COVENTRY, R.I. — The Rhode Island Department of Environmental Management, in partnership with The Nature Conservancy, recently bought conservation protection for historic Broadwall Farm.
The Rhode Island Department of Environmental Management recently awarded $1.3 million in matching grants. Nine projects, in six communities, received funding to clean up contaminated property and promote redevelopment, particularly along the state’s urban corridor.
Rhode Island’s splintered collection of land trusts and environmental organizations accomplish many things, but much of this important work is conducted in isolation. Intentionally or not, the state’s tangle of conservation projects are done in small groups. The collective voice of this movement is a whisper when Rhode Island needs a scream.
PROVIDENCE — The historic floods of 2010 is a vivid memory for many Rhode Islanders. The natural disaster was unlike the hurricanes or other powerful weather events the region is accustomed. Instead, it was the culmination of 20 inches of rain in 38 days.

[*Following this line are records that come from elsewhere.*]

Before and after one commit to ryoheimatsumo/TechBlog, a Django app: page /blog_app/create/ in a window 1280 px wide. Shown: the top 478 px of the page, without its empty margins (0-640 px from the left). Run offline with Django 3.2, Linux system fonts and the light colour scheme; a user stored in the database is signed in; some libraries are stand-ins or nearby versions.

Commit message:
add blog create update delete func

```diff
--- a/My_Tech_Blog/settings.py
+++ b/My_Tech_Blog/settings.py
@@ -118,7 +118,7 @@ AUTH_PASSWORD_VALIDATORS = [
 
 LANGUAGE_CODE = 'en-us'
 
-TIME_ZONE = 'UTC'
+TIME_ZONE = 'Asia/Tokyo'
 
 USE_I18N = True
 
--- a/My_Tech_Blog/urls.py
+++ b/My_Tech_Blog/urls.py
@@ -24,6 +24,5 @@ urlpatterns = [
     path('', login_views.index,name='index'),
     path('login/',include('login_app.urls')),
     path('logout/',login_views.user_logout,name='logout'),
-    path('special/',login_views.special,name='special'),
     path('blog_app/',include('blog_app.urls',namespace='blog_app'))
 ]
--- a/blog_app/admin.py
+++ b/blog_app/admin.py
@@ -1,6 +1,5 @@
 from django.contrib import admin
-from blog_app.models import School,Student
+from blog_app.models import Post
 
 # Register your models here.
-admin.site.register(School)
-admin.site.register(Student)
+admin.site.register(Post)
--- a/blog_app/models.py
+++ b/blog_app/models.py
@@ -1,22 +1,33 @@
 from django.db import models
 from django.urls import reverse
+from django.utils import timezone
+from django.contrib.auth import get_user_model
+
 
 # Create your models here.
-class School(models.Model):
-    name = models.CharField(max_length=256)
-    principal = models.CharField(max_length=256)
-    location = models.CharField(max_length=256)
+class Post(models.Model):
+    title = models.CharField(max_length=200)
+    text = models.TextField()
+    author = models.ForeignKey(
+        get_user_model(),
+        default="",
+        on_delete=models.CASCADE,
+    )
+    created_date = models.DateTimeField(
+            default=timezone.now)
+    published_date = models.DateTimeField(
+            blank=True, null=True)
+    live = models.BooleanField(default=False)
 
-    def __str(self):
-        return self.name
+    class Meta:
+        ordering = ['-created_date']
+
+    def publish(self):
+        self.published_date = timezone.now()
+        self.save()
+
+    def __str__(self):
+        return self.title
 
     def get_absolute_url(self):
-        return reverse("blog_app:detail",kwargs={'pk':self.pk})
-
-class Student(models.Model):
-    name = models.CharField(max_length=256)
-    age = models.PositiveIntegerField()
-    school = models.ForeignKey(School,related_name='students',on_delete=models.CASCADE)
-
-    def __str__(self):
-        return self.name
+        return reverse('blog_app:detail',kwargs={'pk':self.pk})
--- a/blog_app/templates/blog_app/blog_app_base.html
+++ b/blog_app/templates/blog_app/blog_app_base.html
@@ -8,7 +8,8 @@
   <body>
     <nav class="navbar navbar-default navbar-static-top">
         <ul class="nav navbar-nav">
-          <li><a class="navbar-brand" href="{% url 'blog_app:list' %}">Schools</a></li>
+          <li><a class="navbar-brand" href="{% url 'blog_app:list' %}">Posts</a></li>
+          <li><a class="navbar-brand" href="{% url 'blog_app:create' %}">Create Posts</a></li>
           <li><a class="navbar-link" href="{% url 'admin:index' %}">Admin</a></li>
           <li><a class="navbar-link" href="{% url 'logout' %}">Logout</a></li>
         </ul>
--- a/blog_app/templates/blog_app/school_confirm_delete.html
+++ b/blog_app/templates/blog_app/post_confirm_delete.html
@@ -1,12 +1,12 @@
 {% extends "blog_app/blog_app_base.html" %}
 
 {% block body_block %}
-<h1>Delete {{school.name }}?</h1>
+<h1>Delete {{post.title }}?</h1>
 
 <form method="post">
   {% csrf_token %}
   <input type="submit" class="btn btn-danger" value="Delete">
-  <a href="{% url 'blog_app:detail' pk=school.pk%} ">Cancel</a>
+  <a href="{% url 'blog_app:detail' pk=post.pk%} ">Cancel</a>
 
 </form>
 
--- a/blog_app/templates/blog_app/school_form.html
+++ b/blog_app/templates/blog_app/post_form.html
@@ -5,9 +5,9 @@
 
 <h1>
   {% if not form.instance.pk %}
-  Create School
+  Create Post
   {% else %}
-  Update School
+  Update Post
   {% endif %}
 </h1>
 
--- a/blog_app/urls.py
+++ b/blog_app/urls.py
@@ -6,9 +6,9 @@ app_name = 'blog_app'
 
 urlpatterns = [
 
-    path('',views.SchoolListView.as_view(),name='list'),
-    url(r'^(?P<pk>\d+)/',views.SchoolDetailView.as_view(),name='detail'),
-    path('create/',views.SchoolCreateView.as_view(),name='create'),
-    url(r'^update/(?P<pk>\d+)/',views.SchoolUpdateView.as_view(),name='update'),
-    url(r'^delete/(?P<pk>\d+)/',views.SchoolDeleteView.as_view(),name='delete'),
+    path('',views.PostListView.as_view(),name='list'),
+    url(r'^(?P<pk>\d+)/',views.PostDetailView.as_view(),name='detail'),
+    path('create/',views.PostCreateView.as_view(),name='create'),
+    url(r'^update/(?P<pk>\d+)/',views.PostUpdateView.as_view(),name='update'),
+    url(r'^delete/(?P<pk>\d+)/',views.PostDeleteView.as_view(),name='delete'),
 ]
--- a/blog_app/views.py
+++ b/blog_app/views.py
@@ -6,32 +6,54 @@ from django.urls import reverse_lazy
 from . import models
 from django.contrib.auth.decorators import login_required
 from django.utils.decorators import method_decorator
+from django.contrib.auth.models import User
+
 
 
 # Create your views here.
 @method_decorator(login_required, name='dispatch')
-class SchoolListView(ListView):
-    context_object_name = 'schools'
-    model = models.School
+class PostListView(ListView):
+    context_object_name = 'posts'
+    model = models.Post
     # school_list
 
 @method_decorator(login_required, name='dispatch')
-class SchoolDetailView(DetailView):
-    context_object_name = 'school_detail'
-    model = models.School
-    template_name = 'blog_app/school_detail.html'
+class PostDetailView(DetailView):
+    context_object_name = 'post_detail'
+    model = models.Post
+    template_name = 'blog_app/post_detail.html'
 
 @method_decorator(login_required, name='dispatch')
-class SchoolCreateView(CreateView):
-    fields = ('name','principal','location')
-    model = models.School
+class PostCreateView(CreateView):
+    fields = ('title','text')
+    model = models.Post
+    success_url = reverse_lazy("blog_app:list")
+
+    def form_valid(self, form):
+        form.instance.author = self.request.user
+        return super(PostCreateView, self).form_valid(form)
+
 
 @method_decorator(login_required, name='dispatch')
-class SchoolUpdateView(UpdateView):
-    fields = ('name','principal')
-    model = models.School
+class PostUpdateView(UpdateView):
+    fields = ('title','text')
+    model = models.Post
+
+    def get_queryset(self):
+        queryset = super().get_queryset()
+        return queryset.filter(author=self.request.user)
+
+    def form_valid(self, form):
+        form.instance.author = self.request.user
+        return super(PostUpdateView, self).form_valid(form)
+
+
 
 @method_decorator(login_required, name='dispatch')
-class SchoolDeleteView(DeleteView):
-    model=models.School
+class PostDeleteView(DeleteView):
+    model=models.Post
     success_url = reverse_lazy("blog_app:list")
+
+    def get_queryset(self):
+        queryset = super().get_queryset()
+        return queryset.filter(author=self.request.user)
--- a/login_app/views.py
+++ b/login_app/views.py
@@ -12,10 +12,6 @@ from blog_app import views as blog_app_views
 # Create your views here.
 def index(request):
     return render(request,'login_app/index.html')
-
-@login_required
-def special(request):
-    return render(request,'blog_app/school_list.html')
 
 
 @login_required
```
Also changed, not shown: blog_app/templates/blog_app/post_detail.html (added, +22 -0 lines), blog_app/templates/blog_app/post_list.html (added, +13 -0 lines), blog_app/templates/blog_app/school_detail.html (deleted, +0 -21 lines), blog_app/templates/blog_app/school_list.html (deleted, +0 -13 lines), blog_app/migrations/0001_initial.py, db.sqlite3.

The U.S. Fish & Wildlife Service recently finalized the creation of the Great Thicket National Wildlife Refuge, which, according to the federal agency, is dedicated to conserving and managing shrubland and young forests for wildlife in New England and eastern New York.
National retailers are welcomed with great fanfare, but those who trumpeted their arrival go into hiding when these super stores are abandoned and their fields of concrete left to inundate local waters with polluted stormwater runoff.
The 2008 forest survey of Rhode Island reported a total of 348,400 acres of forest in the state — a reduction of more than 11 percent from the 393,000 acres reported in 1998, according to the 2015 Rhode Island Wildlife Action Plan. The past eight years haven’t been any kinder to the state’s collection of forests.
PROVIDENCE — Margaret Lewis had an old, drafty window in the attic of her Sheldon Street home. The window was rotted around the edges and the wall and floor under the window were water damaged.